According to the American Cancer Society, individuals who have heart problems or those who have an implantable device should not use a TENS machine. Implantable devices include defibrillators and pacemakers. Implantable devices work by delivering small, regular shocks that stimulate the heart to beat in a normal rhythm. A TENS machine consists of an electrical power unit connected by wires to a pair of electrodes. The electrical signals travel from the TENS unit through wires to the electrodes. A mild electrical current travels through the electrodes into the body, near the source of pain. The electrical signals the TENS machine sends may interfere with how the implantable device works.
Pregnant women should not undergo TENS therapy. It's not yet known what the long-term use of a TENS machine does to an unborn child, reports the American Cancer Society.
Drugs.com warns people not to submerge themselves in water with the TENS machine turned on. The electrical impulses the machine operates on can send a shock if it's submerged in water.
Drugs.com warns people not to go to sleep with the machine turned on. A person who sleeps with the TENS machine on can't feel the strength of the electrical current the machine sends. The machine can send electrical currents too intense and it can burn or irritate the skin.
Certain Electrode Placements

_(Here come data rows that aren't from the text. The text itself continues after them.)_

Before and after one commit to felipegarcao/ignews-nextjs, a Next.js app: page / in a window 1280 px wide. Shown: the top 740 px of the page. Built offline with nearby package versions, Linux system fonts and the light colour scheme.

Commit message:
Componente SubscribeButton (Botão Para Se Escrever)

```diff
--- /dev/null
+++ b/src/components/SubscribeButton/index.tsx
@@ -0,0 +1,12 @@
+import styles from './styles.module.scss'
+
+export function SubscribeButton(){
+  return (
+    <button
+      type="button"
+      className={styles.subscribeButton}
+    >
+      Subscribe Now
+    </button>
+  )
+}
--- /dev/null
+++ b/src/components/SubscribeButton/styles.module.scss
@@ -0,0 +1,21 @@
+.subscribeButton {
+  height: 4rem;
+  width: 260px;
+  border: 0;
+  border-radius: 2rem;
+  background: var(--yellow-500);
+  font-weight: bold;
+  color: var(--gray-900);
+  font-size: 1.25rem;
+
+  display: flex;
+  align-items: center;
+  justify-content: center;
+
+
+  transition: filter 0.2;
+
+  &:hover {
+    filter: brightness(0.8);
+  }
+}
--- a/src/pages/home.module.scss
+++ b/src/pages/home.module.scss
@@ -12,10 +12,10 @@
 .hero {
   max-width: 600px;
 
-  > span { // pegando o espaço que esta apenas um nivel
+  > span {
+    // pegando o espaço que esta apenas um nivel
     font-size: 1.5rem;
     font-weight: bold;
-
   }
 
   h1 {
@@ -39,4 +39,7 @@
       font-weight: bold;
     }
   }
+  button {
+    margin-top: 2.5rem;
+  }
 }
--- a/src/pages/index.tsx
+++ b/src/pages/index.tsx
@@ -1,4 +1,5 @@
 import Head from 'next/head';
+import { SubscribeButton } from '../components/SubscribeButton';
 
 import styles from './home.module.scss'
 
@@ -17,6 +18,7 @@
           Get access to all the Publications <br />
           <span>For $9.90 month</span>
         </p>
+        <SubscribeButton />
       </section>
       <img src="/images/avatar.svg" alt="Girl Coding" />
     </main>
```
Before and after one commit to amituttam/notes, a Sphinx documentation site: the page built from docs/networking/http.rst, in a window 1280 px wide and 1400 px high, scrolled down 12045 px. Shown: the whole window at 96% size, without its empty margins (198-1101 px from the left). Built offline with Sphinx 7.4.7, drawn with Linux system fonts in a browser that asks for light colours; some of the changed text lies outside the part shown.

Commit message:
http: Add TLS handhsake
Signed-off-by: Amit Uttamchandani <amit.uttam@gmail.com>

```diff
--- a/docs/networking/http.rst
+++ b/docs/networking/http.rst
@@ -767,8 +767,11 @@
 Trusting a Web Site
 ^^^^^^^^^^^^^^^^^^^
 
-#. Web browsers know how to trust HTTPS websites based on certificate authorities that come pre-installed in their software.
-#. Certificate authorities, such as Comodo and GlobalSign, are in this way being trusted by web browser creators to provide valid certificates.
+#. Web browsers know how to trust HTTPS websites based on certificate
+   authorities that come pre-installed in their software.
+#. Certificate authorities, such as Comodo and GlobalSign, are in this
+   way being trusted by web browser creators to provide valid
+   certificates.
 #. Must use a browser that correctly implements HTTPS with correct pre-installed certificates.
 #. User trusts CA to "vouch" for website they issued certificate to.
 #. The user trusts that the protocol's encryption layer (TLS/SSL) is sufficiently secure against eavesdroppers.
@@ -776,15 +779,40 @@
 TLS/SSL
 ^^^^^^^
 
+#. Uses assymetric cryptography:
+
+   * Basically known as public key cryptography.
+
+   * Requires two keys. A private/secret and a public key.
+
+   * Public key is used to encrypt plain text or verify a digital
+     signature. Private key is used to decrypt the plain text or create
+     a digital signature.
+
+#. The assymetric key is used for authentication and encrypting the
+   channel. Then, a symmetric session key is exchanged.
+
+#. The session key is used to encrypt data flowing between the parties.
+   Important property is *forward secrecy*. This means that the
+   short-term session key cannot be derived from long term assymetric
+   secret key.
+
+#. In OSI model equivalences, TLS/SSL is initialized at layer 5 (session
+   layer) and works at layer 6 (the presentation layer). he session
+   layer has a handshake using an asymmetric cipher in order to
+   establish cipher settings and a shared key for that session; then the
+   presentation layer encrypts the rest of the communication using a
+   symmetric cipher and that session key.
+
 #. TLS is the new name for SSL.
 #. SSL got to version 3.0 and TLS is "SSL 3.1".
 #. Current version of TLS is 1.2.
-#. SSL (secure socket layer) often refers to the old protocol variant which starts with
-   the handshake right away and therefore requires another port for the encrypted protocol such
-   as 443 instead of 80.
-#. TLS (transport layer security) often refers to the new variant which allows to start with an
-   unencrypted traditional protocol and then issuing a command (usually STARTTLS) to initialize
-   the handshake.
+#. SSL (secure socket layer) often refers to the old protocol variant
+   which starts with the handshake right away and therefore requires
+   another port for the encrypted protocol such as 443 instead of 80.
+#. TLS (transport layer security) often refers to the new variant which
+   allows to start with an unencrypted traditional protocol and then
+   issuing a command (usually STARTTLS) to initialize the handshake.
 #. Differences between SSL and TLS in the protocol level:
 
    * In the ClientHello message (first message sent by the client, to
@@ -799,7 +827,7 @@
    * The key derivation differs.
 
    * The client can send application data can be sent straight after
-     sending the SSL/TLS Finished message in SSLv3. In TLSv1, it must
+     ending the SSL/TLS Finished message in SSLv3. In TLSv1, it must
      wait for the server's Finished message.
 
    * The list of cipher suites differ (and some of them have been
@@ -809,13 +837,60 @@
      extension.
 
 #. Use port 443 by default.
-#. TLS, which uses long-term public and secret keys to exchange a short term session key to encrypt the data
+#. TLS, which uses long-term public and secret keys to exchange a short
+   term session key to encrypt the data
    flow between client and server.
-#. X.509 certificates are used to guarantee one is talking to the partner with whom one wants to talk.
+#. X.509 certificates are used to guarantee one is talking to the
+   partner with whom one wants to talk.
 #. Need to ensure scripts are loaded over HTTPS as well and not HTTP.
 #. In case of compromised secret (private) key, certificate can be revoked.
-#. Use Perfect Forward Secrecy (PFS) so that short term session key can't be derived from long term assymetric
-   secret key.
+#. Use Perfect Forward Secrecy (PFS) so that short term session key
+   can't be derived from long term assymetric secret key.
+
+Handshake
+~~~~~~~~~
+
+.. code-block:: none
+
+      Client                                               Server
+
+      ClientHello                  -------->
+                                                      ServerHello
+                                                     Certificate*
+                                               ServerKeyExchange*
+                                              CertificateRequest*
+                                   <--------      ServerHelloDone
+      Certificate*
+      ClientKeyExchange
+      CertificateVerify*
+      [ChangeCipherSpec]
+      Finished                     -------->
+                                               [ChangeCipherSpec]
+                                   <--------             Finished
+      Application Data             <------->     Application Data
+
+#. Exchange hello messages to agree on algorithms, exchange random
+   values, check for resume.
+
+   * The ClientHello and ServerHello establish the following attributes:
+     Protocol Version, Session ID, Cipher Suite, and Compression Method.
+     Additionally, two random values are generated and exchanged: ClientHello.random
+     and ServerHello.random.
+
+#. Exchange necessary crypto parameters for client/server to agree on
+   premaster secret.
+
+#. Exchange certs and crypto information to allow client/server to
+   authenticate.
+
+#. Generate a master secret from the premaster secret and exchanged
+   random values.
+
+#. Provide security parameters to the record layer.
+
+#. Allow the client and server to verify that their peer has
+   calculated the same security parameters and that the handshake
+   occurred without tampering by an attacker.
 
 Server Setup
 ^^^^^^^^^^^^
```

The Multiple Sclerosis Trust advises against placing the electrodes around the anterior cervical spine. Operating the TENS machine with the electrodes placed there can stimulate the carotid sinus. Stimulation of the carotid sinus can cause hypotension, or an unusually low blood pressure in people who have problems with their blood vessels. The American Cancer Society warns against placing the electrodes on the front of the throat and over the eyes or heart. A person who has seizures or convulsions should avoid placing the electrodes on the head or neck area, reports Drugs.com.
The Multiple Sclerosis Trust advises against TENS therapy in people who have pre-existing lymphedema. TENS therapy has an effect on the circulatory system and it could adversely affect the lymphatic circulation, causing further fluid retention. The condition can compromise skin integrity because of the local tissue swelling that occurs. Other conditions that contraindicate TENS placement include areas of broken skin, sores or areas of acute eczema and psoriasis.